**DATASET EXTRACT**
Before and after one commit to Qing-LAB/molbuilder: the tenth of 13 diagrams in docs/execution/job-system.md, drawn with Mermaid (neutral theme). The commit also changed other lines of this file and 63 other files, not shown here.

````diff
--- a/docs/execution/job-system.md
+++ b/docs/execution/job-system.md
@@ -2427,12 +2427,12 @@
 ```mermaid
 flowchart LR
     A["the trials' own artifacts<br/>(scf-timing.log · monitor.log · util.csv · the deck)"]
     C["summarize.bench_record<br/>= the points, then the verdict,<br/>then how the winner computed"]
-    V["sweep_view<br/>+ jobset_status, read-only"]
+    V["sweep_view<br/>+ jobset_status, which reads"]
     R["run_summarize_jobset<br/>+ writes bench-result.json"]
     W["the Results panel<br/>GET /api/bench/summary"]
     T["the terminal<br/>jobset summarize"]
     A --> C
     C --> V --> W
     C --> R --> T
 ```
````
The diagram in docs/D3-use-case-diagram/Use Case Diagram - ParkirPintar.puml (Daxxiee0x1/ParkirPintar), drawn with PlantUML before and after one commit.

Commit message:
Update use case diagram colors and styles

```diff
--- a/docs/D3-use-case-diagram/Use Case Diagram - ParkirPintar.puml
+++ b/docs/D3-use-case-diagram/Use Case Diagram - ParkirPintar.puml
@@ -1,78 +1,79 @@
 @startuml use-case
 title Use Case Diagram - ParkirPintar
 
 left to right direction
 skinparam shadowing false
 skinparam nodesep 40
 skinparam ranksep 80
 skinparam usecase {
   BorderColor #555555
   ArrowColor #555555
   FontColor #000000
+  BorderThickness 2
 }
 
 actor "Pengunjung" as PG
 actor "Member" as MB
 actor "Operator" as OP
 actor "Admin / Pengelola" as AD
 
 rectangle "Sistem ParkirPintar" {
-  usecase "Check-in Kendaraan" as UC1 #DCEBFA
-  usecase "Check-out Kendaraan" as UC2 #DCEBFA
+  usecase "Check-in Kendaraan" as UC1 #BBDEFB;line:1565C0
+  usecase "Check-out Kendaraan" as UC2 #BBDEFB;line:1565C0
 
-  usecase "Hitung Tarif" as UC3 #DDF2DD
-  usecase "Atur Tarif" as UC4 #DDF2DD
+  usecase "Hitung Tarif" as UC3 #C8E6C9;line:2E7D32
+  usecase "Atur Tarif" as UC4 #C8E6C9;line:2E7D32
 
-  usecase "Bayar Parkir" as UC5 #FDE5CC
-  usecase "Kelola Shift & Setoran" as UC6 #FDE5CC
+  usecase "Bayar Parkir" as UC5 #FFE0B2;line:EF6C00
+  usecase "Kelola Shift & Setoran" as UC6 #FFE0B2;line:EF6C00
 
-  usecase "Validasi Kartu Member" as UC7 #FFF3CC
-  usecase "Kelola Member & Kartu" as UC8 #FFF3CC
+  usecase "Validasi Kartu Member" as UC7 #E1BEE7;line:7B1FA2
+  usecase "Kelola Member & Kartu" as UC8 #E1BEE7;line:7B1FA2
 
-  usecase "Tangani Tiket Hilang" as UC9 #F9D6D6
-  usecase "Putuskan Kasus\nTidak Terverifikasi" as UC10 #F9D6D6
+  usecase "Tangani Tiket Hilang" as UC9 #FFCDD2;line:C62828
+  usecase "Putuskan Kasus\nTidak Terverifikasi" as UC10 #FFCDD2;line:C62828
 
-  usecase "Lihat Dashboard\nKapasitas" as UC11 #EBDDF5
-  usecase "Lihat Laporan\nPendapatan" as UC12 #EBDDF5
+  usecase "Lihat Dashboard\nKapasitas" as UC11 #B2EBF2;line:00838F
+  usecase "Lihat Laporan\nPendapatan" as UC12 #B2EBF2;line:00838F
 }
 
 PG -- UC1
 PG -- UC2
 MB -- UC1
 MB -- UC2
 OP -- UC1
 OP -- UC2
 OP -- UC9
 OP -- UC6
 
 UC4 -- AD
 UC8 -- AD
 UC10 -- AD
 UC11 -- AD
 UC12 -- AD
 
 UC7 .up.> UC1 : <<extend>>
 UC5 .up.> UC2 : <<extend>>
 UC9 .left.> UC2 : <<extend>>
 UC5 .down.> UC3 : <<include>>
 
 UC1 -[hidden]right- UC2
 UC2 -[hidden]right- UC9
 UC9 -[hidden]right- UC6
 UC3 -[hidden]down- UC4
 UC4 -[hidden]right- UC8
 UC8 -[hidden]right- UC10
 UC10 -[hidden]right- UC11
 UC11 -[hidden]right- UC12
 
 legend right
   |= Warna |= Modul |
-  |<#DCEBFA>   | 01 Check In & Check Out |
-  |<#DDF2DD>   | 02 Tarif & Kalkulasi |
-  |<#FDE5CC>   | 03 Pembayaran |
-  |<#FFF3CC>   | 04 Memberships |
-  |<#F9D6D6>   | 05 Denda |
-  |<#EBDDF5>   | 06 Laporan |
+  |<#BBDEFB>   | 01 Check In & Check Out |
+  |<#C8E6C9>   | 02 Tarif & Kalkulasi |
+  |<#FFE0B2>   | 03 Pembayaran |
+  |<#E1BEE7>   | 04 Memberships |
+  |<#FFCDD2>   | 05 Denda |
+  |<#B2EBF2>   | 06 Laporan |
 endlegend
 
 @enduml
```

**EXERCISE DETAILS**
Your reply must contain each entry, reproduced exactly.

**REPLY TO THE TASK**
Before and after one commit to Qing-LAB/molbuilder: the tenth of 13 diagrams in docs/execution/job-system.md, drawn with Mermaid (neutral theme). The commit also changed other lines of this file and 63 other files, not shown here.

````diff
--- a/docs/execution/job-system.md
+++ b/docs/execution/job-system.md
@@ -2427,12 +2427,12 @@
 ```mermaid
 flowchart LR
     A["the trials' own artifacts<br/>(scf-timing.log · monitor.log · util.csv · the deck)"]
     C["summarize.bench_record<br/>= the points, then the verdict,<br/>then how the winner computed"]
-    V["sweep_view<br/>+ jobset_status, read-only"]
+    V["sweep_view<br/>+ jobset_status, which reads"]
     R["run_summarize_jobset<br/>+ writes bench-result.json"]
     W["the Results panel<br/>GET /api/bench/summary"]
     T["the terminal<br/>jobset summarize"]
     A --> C
     C --> V --> W
     C --> R --> T
 ```
````
The diagram in docs/D3-use-case-diagram/Use Case Diagram - ParkirPintar.puml (Daxxiee0x1/ParkirPintar), drawn with PlantUML before and after one commit.

Commit message:
Update use case diagram colors and styles

```diff
--- a/docs/D3-use-case-diagram/Use Case Diagram - ParkirPintar.puml
+++ b/docs/D3-use-case-diagram/Use Case Diagram - ParkirPintar.puml
@@ -1,78 +1,79 @@
 @startuml use-case
 title Use Case Diagram - ParkirPintar
 
 left to right direction
 skinparam shadowing false
 skinparam nodesep 40
 skinparam ranksep 80
 skinparam usecase {
   BorderColor #555555
   ArrowColor #555555
   FontColor #000000
+  BorderThickness 2
 }
 
 actor "Pengunjung" as PG
 actor "Member" as MB
 actor "Operator" as OP
 actor "Admin / Pengelola" as AD
 
 rectangle "Sistem ParkirPintar" {
-  usecase "Check-in Kendaraan" as UC1 #DCEBFA
-  usecase "Check-out Kendaraan" as UC2 #DCEBFA
+  usecase "Check-in Kendaraan" as UC1 #BBDEFB;line:1565C0
+  usecase "Check-out Kendaraan" as UC2 #BBDEFB;line:1565C0
 
-  usecase "Hitung Tarif" as UC3 #DDF2DD
-  usecase "Atur Tarif" as UC4 #DDF2DD
+  usecase "Hitung Tarif" as UC3 #C8E6C9;line:2E7D32
+  usecase "Atur Tarif" as UC4 #C8E6C9;line:2E7D32
 
-  usecase "Bayar Parkir" as UC5 #FDE5CC
-  usecase "Kelola Shift & Setoran" as UC6 #FDE5CC
+  usecase "Bayar Parkir" as UC5 #FFE0B2;line:EF6C00
+  usecase "Kelola Shift & Setoran" as UC6 #FFE0B2;line:EF6C00
 
-  usecase "Validasi Kartu Member" as UC7 #FFF3CC
-  usecase "Kelola Member & Kartu" as UC8 #FFF3CC
+  usecase "Validasi Kartu Member" as UC7 #E1BEE7;line:7B1FA2
+  usecase "Kelola Member & Kartu" as UC8 #E1BEE7;line:7B1FA2
 
-  usecase "Tangani Tiket Hilang" as UC9 #F9D6D6
-  usecase "Putuskan Kasus\nTidak Terverifikasi" as UC10 #F9D6D6
+  usecase "Tangani Tiket Hilang" as UC9 #FFCDD2;line:C62828
+  usecase "Putuskan Kasus\nTidak Terverifikasi" as UC10 #FFCDD2;line:C62828
 
-  usecase "Lihat Dashboard\nKapasitas" as UC11 #EBDDF5
-  usecase "Lihat Laporan\nPendapatan" as UC12 #EBDDF5
+  usecase "Lihat Dashboard\nKapasitas" as UC11 #B2EBF2;line:00838F
+  usecase "Lihat Laporan\nPendapatan" as UC12 #B2EBF2;line:00838F
 }
 
 PG -- UC1
 PG -- UC2
 MB -- UC1
 MB -- UC2
 OP -- UC1
 OP -- UC2
 OP -- UC9
 OP -- UC6
 
 UC4 -- AD
 UC8 -- AD
 UC10 -- AD
 UC11 -- AD
 UC12 -- AD
 
 UC7 .up.> UC1 : <<extend>>
 UC5 .up.> UC2 : <<extend>>
 UC9 .left.> UC2 : <<extend>>
 UC5 .down.> UC3 : <<include>>
 
 UC1 -[hidden]right- UC2
 UC2 -[hidden]right- UC9
 UC9 -[hidden]right- UC6
 UC3 -[hidden]down- UC4
 UC4 -[hidden]right- UC8
 UC8 -[hidden]right- UC10
 UC10 -[hidden]right- UC11
 UC11 -[hidden]right- UC12
 
 legend right
   |= Warna |= Modul |
-  |<#DCEBFA>   | 01 Check In & Check Out |
-  |<#DDF2DD>   | 02 Tarif & Kalkulasi |
-  |<#FDE5CC>   | 03 Pembayaran |
-  |<#FFF3CC>   | 04 Memberships |
-  |<#F9D6D6>   | 05 Denda |
-  |<#EBDDF5>   | 06 Laporan |
+  |<#BBDEFB>   | 01 Check In & Check Out |
+  |<#C8E6C9>   | 02 Tarif & Kalkulasi |
+  |<#FFE0B2>   | 03 Pembayaran |
+  |<#E1BEE7>   | 04 Memberships |
+  |<#FFCDD2>   | 05 Denda |
+  |<#B2EBF2>   | 06 Laporan |
 endlegend
 
 @enduml
```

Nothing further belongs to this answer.